The horse removal, BLM officials say, comes at the request of private landowners and as the result of a court consent decree stemming from the Rock Springs Grazing Association's claim that wild horses have strayed onto private lands.
“What's different about this particular roundup is it's the result of a consent decree,” said Tom Gorey, BLM spokesman. “We worked out a legally binding agreement with the Rock Springs Grazing Association. This is a particularly difficult section of land to manage because of the checkerboard of private and public lands.”
The area is home to 356,222 cattle, 45,206 sheep and 1,912 wild horses, according to BLM data cited by Friends of Animals.
The BLM recently delayed the roundup due to a lawsuit and temporary restraining order filed with U.S. District Court in Wyoming, but plans to proceed after Sept. 1.
“BLM continues to prepare for removal operations to start sometime after September 1,” said Shelley Gregory at the BLM Field Office in Wyoming. “However, until the issue is resolved in the courts, we can't definitely say what the start date will be.”
On Thursday, a federal judge denied the request to block the roundup.
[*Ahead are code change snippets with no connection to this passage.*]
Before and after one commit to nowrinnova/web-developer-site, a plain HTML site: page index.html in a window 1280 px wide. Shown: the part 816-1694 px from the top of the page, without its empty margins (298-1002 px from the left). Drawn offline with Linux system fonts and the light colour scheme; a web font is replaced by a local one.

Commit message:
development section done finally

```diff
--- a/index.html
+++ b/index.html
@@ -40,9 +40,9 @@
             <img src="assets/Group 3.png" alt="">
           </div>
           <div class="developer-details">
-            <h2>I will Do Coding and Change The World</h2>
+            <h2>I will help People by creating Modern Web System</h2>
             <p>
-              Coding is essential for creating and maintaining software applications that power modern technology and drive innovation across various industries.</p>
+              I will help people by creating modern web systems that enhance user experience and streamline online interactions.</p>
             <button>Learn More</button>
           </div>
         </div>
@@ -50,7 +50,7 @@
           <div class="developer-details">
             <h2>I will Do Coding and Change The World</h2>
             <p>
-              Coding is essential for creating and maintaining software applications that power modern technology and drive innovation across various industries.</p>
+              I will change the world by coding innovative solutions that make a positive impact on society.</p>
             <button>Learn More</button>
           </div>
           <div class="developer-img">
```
The advocacy groups have filed an appeal with a federal appeals court in Denver, and Friends of Animals plans to return to Wyoming if the roundup proceeds.
The original lawsuit, filed by wild horse advocacy groups Aug. 1, alleges that the BLM violated numerous federal acts set up to protect wild horses.
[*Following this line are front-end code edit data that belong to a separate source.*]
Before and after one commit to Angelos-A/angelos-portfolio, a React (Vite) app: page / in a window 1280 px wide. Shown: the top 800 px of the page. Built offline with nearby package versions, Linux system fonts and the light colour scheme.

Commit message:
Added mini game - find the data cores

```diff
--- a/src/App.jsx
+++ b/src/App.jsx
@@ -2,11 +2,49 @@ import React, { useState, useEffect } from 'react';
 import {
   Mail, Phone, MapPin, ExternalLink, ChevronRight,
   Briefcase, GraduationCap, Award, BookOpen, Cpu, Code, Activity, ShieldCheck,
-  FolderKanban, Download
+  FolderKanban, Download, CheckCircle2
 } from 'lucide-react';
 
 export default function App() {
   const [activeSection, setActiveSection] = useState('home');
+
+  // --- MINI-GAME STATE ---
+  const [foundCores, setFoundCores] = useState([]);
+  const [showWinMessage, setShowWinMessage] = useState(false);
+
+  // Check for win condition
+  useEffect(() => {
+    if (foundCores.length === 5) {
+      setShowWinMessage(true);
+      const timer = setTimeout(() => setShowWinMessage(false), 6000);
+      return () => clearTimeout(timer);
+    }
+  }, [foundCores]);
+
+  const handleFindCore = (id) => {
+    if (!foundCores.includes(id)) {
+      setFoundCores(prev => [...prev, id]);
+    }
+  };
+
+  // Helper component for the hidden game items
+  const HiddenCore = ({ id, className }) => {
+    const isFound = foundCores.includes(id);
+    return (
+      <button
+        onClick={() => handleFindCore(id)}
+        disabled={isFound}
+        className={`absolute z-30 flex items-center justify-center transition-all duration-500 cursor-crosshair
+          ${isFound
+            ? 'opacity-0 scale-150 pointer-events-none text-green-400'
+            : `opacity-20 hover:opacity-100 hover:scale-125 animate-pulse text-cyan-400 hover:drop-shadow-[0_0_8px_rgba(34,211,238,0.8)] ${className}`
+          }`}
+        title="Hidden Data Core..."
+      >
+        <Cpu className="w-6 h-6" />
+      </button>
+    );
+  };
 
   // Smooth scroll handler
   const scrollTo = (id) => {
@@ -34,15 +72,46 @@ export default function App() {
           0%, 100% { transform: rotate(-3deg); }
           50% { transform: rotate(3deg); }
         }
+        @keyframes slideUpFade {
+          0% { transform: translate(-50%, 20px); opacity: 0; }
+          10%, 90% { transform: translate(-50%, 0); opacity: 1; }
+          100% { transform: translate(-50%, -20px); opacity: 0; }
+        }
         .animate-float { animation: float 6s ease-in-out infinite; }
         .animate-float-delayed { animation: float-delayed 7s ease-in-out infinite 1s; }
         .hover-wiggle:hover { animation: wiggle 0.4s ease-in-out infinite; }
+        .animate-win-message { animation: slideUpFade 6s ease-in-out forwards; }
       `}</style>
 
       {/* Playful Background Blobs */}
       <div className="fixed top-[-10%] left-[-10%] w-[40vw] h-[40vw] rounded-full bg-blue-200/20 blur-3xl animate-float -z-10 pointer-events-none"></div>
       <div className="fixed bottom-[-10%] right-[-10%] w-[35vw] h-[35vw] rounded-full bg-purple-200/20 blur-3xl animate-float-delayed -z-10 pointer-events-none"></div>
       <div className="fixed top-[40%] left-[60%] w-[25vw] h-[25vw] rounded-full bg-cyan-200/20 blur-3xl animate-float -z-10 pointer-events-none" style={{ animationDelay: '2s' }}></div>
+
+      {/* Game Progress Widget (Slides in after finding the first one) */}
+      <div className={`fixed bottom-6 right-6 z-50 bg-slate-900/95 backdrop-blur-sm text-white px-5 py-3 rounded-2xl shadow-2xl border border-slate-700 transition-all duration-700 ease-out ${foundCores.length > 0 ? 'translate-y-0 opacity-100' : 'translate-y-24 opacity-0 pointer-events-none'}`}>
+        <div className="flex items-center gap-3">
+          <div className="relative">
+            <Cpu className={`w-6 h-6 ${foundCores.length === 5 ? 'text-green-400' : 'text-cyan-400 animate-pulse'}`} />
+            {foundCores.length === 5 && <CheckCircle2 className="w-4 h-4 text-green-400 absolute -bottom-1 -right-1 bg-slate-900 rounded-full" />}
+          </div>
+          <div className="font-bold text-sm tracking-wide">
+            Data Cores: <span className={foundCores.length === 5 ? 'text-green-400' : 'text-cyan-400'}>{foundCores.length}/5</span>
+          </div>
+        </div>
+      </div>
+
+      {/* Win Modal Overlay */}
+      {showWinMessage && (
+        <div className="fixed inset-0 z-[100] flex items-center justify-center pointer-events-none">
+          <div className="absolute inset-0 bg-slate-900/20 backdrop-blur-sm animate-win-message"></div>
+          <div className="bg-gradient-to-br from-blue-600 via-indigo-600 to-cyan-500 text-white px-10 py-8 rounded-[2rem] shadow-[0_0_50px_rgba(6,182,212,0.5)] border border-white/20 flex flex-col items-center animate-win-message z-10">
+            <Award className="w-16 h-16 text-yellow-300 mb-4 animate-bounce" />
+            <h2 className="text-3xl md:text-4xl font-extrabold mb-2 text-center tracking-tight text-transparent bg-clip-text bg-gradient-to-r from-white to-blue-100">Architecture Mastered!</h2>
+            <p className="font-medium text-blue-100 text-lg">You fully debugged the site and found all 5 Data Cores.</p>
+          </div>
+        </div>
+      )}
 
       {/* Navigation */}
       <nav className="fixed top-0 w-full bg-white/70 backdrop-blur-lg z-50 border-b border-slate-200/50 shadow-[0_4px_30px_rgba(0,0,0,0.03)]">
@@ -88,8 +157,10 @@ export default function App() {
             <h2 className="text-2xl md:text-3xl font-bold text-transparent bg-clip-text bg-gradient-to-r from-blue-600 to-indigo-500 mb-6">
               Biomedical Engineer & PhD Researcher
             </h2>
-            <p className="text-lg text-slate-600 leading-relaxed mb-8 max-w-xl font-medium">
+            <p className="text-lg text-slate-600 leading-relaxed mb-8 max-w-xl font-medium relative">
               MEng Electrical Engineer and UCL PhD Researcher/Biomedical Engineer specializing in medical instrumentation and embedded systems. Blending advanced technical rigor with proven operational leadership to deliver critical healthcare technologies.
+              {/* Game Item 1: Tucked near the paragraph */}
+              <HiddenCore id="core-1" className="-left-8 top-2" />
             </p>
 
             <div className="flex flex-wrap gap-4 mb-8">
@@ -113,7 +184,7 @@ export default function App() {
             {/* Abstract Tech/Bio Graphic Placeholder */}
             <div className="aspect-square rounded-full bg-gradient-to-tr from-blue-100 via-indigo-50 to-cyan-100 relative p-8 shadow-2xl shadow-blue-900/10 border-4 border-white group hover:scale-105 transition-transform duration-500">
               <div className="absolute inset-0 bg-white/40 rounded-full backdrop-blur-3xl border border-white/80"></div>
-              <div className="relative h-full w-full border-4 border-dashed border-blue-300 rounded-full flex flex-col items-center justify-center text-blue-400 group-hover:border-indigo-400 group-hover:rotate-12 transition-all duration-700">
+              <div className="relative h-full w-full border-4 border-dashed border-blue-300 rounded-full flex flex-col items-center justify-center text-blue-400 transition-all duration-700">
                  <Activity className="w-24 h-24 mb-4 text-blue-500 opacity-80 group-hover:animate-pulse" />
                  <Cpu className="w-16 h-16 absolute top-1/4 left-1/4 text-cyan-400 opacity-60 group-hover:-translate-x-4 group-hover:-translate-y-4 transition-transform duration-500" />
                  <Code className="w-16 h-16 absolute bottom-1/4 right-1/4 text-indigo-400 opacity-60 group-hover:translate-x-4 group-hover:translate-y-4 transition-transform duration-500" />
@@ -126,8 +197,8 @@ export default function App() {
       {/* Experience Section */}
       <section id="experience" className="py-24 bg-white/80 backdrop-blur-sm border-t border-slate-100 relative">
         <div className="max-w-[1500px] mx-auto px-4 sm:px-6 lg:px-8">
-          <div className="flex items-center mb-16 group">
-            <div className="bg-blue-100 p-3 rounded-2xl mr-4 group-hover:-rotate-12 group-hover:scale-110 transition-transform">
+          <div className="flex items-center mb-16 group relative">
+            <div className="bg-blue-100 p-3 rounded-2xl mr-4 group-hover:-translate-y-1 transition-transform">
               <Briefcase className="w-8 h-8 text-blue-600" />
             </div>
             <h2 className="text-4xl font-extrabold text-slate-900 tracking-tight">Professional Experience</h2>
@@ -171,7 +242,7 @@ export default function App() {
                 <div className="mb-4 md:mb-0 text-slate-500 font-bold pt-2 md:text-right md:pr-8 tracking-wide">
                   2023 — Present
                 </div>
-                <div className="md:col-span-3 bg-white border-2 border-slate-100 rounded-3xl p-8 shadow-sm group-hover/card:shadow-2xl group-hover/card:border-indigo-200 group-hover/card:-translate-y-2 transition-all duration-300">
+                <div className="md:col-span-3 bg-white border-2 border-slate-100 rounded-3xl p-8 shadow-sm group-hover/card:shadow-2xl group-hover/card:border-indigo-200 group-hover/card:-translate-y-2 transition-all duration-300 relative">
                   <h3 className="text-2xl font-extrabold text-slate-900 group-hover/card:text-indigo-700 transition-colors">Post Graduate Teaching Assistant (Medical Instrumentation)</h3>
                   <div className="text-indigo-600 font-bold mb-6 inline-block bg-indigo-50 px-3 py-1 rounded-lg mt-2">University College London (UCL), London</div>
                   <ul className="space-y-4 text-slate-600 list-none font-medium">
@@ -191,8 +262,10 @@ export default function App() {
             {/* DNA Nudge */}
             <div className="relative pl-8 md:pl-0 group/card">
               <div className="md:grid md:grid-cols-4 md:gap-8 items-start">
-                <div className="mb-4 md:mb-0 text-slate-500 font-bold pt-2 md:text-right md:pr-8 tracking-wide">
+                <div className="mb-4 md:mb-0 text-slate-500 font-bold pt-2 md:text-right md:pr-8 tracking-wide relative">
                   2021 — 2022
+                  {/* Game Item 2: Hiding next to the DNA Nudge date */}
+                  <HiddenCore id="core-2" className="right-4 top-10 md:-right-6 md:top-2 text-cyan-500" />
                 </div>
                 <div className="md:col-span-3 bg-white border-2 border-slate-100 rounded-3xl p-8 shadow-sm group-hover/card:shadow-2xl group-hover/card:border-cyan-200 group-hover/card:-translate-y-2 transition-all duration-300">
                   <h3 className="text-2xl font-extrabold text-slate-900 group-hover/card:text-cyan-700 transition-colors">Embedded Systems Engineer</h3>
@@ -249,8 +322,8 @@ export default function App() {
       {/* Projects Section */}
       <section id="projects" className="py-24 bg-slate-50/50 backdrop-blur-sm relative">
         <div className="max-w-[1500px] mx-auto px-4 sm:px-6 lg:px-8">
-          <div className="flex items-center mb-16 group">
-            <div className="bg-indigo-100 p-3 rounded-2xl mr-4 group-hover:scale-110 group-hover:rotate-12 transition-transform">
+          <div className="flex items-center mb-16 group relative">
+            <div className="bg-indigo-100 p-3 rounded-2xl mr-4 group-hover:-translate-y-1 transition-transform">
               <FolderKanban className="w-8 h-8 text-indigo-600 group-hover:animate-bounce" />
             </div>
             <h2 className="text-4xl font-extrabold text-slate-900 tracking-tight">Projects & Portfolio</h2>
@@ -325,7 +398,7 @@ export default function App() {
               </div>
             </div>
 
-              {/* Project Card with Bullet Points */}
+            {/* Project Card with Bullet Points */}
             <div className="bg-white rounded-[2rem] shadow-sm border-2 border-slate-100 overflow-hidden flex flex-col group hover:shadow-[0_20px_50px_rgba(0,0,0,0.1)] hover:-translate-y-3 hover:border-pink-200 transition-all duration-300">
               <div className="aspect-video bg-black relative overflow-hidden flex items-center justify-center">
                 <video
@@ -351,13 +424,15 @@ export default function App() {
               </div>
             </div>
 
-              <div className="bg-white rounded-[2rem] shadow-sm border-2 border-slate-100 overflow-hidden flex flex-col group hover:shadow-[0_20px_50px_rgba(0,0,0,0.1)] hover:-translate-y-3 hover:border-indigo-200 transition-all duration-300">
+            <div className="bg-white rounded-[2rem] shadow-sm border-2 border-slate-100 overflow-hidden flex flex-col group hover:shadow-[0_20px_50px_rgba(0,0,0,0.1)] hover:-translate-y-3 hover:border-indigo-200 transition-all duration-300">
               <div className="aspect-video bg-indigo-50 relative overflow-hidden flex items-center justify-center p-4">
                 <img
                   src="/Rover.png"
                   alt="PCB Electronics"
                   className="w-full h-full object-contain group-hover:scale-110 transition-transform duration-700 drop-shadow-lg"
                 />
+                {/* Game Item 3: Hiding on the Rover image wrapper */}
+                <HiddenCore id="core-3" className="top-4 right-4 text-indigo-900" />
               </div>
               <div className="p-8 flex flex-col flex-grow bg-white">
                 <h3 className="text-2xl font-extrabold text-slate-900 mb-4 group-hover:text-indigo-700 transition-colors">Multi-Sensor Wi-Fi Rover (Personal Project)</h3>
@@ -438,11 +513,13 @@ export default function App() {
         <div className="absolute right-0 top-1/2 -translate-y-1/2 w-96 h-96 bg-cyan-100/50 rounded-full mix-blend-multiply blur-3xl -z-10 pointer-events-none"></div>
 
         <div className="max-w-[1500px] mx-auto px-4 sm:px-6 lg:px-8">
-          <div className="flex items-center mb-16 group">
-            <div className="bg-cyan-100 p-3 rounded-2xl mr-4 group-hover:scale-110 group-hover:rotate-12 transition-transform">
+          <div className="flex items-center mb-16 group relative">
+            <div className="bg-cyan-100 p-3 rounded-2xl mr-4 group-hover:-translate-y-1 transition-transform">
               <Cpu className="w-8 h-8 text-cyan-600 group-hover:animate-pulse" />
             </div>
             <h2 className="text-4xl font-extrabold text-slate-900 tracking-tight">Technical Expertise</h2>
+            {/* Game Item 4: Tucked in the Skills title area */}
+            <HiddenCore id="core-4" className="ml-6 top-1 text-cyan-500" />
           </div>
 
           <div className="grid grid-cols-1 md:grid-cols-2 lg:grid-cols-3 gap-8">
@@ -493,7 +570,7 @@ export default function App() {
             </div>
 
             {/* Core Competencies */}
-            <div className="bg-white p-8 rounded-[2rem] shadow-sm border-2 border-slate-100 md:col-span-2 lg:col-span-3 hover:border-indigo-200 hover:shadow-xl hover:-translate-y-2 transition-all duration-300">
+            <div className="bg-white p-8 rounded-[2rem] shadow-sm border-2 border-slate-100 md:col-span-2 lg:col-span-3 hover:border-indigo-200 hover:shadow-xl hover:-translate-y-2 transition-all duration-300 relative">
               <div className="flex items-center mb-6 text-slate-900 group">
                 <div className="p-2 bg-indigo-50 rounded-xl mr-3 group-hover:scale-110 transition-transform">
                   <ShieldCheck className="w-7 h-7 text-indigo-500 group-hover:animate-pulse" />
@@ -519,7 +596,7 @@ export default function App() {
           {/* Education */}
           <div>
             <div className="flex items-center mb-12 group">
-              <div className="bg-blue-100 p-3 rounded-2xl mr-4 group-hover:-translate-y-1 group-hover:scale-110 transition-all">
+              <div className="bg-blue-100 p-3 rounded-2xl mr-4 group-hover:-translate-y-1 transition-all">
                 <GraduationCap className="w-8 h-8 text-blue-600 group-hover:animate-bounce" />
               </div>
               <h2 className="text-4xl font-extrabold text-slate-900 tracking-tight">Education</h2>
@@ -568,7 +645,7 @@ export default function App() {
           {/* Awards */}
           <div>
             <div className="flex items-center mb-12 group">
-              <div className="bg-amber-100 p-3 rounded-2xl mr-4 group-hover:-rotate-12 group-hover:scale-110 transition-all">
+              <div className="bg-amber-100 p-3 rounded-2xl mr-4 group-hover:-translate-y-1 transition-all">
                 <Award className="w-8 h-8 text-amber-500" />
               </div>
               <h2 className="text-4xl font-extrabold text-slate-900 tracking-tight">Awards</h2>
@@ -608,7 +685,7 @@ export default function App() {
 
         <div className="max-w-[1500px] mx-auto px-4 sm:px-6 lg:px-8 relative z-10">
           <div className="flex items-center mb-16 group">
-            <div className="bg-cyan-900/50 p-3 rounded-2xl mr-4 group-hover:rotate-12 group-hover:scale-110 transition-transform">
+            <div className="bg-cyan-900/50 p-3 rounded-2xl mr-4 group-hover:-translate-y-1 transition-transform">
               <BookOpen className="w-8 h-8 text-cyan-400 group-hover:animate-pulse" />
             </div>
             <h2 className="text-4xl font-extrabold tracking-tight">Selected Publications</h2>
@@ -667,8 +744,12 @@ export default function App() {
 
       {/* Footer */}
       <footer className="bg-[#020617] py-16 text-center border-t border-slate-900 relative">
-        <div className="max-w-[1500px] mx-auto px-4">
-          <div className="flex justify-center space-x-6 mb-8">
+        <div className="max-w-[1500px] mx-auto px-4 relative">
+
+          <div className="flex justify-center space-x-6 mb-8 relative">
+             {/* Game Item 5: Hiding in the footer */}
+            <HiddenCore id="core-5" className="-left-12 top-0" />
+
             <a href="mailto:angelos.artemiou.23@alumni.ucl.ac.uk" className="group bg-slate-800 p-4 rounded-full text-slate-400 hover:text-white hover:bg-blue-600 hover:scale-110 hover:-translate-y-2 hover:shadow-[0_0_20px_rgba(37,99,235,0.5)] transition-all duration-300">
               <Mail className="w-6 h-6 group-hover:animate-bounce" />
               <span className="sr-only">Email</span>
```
Friends of Animals and The Cloud Foundation, a similar organization dedicated to the preservation of wild horses, have petitioned the U.S. Fish and Wildlife Service to list North American wild horses on public lands as threatened or endangered under the Endangered Species Act.
The BLM rejects as “myths” claims that the horse roundups are excessive or inhumane, or that the horses are kept in crowded “holding pens.”
“The BLM's short-term holding corrals provide ample space to horses, along with clean feed and water, while long-term holding pastures — large ranches located primarily in Kansas and Oklahoma — permit the horses to roam freely on approximately 289,000 acres of grassland,” according to a 'Myths and Facts' sheet prepared by the BLM.
Wild horse advocates disagree.
After the advisory board meeting on Aug. 25, Rivard and others drove to the Rock Springs area of Wyoming and witnessed wild horses roaming freely and afterward horses kept in holding facilities.
“(In the wild) they have family units and relationships that people don't think about and then when they get rounded up it's like tearing a family apart,” Rivard said. In the holding facility “they're fed but their manes are all knotted and there's that light missing from their eyes.”
— The Associated Press contributed to this report.